Urban indoor agriculture is seen as a viable solution to dramatic increases in population. Already fifty-five percent of the world’s population lives in urban areas and this figure is set to increase. Moreover, eighty percent of all food produced globally is destined for consumption in urban spaces to meet this increased demand. By bringing farming closer to the city, agricultural networks have a better chance of meeting this demand sustainably and efficiently by cutting out unnecessary segments of the supply chain. Farmers are also better able to attract young people into the workforce as they can offer new and innovative routes into agriculture that appeal to the urbanized workforce.
Techno Farm Keihanna. Spread Co., Ltd. Japan
Agriculture in urbanized areas also presents an opportunity to establish a more circular economy.
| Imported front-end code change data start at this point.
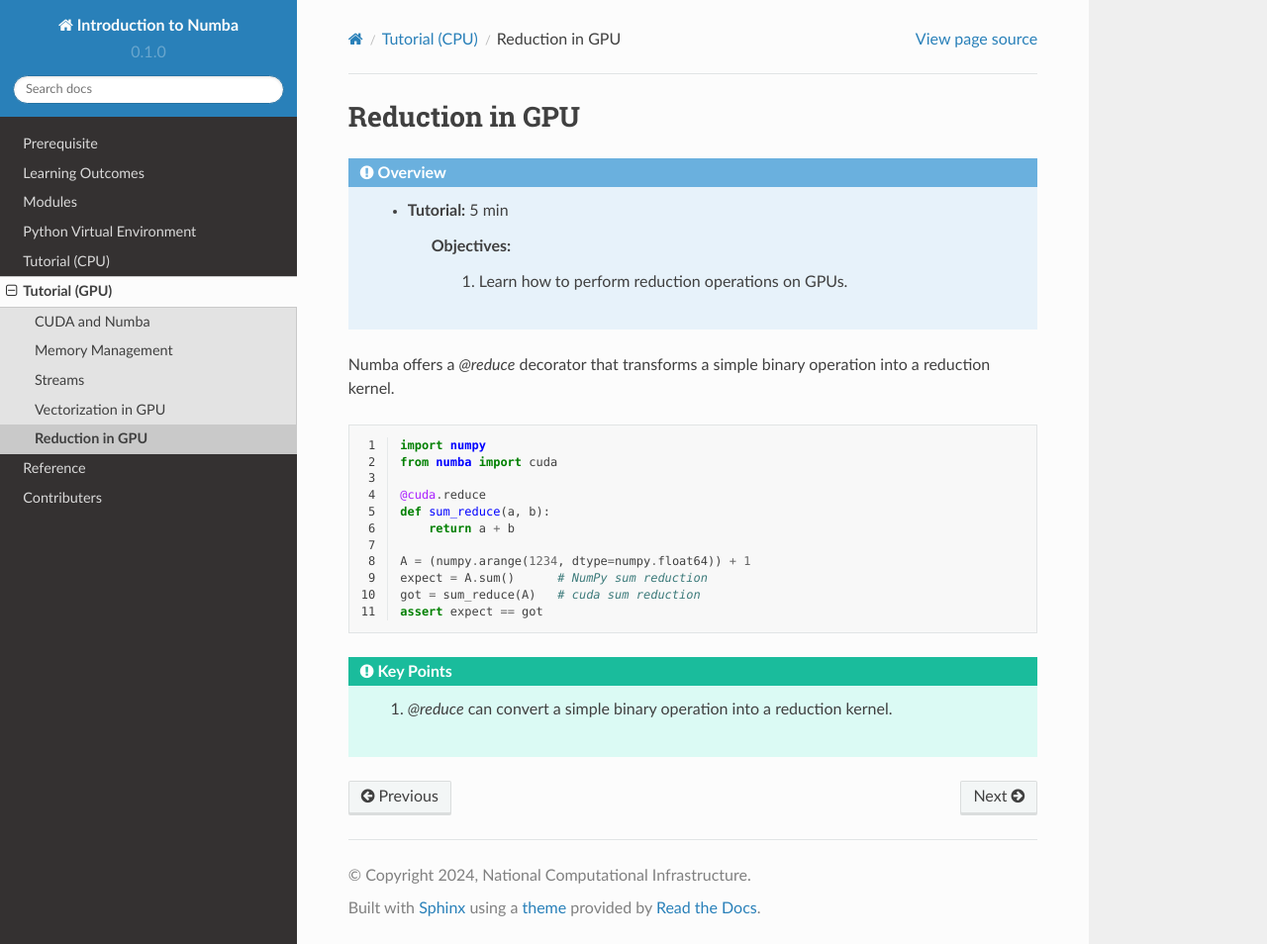
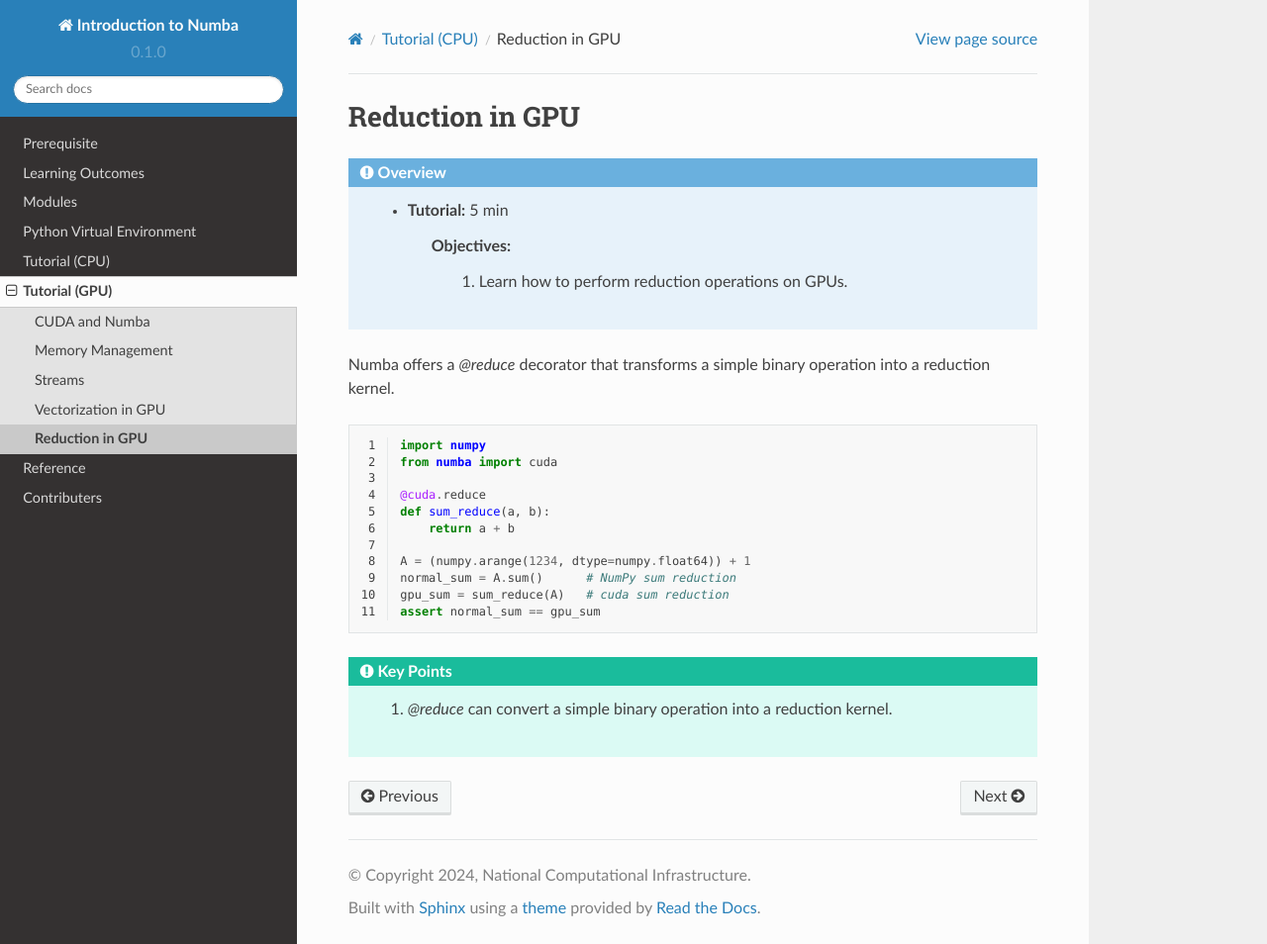
Before and after one commit to josephjohnjj/intro-to-numba, a Sphinx documentation site: the page built from docs/source/tutorial/GPU/gpu_reduction.rst, in a window 1280 px wide and 954 px high. Shown: the whole window at 99% size. Built offline with Sphinx 7.4.7 and the Read the Docs theme 2.0.0, drawn with Linux system fonts in a browser that asks for light colours; pages that are not in the unit, such as notebooks, are missing from menus.

Commit message:
reduction operation

```diff
--- a/docs/source/tutorial/GPU/gpu_reduction.rst
+++ b/docs/source/tutorial/GPU/gpu_reduction.rst
@@ -23,9 +23,9 @@
         return a + b
 
     A = (numpy.arange(1234, dtype=numpy.float64)) + 1
-    expect = A.sum()      # NumPy sum reduction
-    got = sum_reduce(A)   # cuda sum reduction
-    assert expect == got
+    normal_sum = A.sum()      # NumPy sum reduction
+    gpu_sum = sum_reduce(A)   # cuda sum reduction
+    assert normal_sum == gpu_sum
 
 
 
```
Farming can be integrated more holistically into the overall working of urban life by combining its production with other essential services like waste management. Rather than establishing a food network that operates on a ‘cradle-to-grave’ methodology, urbanized farming presents new opportunities to recycle and reuse resources in an integrated bio-economy. The decrease in transportation costs which comes from closer proximity between consumers and producers also helps to reduce emissions. The benefits of urban indoor farming can be seen to not only enhance economic efficiency but also maximize sustainability by cutting down the city’s overall carbon footprint.
Finally, urban indoor agriculture offers an exciting opportunity for communities to reconnect with the process of farming. Shorter supply chains not only increase accessibility to food but can also improve overall public engagement with the food production process. Supply chains can be seen not only as a means to an end but also as an opportunity for social engagement by integrating small producers, farms and vulnerable groups along the supply chain. Educational opportunities for schools and society as a whole can be brought closer to the urban population which allows a reconnection with the cultivation of fresh produce.
While it is possible that cities never become solely reliant on urban agriculture, it is clear that the integration of agriculture into the urban zone offers several social, economic and environmental benefits. Food supply chains should therefore actively cultivate urbanized agriculture to help reach increased standards of efficiency and sustainability at this time of rapid population expansion.